But how long the lower case numbers last is unknown, though University of Minnesota epidemiologist Dr. Michael Osterholm has said as recently as last week that he expects the B.1.1.7. strain of the coronavirus to cause major problems in the United States, including in Minnesota.
Osterholm believes the coronavirus variant could become the dominant strain in Minnesota in March, which is why he is advising Hennepin County District Court to delay the murder trial for former Minneapolis Police Department officer Derek Chauvin, which is scheduled to begin with jury selection on March 8.
"Right now we have that virus here in the United States and it is spreading at this point and it is very likely that by mid to end of February into March we could see major increase again in our transmission here in Minnesota as well around the country," Ostersholm said in an interview with WCCO Radio last week.
Students returning to school urged to get tested
Meanwhile, Minnesota has updated its COVID-19 guidance to state that any children or college students returning to classes, youth sports, or extracurricular activities should get tested for the virus.
The Minnesota Department of Health says its new guidance is focused on ages 12-25, though families are also advised to get elementary-age students tested ahead of a time when schools across the state gradually reopen their buildings for in-person instruction.
The department is expanding its recommendations for who should get tested for the virus to include:
- Students returning to school, youth sports, or extracurricular activities.
- College or trade school students returning to campus or classes.
- Anyone who regularly interacts with people outside of their family unit or household.
These categories are in addition to existing recommendations for testing, which states anyone with symptoms, anyone exposed to someone who tested positive, and anyone working at places that remain open during the pandemic should get tested.

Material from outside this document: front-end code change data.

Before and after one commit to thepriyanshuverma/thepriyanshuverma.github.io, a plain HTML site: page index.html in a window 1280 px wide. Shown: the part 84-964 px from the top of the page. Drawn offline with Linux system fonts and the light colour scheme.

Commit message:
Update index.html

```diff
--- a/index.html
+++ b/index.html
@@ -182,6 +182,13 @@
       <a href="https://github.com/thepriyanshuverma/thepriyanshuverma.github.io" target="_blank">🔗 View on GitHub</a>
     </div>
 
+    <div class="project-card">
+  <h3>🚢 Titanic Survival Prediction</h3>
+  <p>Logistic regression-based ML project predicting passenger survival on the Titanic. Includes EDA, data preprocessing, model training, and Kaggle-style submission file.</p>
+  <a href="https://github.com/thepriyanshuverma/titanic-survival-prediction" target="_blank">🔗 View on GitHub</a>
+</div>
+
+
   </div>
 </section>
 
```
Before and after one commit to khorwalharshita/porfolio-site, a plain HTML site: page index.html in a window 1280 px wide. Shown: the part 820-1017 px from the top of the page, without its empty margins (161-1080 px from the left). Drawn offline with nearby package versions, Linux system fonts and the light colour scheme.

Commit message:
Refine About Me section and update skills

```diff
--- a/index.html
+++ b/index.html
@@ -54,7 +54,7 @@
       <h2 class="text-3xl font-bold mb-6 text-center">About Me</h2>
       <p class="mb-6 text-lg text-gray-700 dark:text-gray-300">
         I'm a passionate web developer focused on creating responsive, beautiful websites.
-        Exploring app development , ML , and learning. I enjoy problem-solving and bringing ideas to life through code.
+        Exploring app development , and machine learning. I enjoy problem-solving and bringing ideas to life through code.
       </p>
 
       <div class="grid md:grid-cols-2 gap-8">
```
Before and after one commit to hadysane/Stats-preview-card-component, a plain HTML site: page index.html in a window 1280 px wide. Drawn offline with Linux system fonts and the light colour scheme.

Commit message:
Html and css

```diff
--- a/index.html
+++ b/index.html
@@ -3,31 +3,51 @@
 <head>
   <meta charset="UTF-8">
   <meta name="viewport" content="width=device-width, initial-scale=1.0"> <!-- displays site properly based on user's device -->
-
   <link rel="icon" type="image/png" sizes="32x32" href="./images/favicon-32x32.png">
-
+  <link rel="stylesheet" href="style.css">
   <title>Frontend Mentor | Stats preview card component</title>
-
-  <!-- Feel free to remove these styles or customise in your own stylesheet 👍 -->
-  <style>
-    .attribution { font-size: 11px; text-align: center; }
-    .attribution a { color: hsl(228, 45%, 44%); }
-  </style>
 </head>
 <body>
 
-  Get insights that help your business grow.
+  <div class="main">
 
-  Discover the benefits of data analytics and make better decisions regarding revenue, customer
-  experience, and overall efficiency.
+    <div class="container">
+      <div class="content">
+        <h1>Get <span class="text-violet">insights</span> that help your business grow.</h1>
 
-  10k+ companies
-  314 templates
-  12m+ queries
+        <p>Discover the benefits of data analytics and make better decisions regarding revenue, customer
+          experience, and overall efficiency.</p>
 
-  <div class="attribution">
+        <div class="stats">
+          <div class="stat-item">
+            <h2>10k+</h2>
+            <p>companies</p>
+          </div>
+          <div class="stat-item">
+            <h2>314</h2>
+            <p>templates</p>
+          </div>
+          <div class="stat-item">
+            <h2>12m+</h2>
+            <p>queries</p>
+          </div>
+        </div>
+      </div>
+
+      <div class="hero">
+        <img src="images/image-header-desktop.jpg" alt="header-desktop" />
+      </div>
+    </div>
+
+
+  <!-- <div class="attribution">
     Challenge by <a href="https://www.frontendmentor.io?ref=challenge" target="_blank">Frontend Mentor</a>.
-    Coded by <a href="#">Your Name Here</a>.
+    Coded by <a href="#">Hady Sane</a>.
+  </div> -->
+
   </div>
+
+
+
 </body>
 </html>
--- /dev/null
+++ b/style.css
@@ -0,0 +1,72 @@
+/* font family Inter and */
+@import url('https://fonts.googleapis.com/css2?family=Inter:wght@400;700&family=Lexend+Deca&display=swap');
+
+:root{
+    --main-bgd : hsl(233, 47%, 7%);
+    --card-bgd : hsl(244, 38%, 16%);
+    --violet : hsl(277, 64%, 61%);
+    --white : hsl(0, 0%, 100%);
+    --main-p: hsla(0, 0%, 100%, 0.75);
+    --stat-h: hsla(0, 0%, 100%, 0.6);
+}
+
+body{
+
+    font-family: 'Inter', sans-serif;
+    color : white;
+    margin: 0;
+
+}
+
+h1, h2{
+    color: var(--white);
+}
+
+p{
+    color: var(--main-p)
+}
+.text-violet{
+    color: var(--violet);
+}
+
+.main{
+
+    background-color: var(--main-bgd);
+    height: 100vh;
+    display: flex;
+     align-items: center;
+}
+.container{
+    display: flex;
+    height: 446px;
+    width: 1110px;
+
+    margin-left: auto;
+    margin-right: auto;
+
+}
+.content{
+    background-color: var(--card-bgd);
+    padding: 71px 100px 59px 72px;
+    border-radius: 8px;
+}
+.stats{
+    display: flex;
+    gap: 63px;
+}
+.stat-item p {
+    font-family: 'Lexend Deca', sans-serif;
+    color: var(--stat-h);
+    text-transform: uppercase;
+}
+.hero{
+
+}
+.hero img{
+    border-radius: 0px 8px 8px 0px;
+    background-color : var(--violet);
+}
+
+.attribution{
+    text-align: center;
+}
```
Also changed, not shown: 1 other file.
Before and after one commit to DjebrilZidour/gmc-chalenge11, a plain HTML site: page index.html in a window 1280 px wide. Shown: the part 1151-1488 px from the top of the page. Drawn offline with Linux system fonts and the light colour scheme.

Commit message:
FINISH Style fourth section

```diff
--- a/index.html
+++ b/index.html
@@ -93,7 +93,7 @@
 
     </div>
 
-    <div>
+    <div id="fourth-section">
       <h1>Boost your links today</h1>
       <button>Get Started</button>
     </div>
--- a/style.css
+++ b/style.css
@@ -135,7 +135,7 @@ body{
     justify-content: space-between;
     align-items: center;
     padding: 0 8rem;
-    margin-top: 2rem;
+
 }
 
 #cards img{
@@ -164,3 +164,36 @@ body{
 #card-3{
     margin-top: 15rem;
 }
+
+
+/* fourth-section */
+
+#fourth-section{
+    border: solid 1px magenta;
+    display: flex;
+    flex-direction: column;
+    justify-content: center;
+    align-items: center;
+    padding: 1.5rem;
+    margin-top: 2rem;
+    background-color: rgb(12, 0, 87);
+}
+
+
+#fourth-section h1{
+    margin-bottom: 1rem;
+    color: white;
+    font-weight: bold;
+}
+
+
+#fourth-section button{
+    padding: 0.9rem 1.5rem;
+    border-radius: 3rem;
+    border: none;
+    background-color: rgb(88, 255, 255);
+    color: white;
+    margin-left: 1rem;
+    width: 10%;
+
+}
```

Vaccine distribution is happened at Minnesota schools, though supplies are extremely limited so not all teachers and staff will have received any vaccine doses by the time students are back for in-person instruction.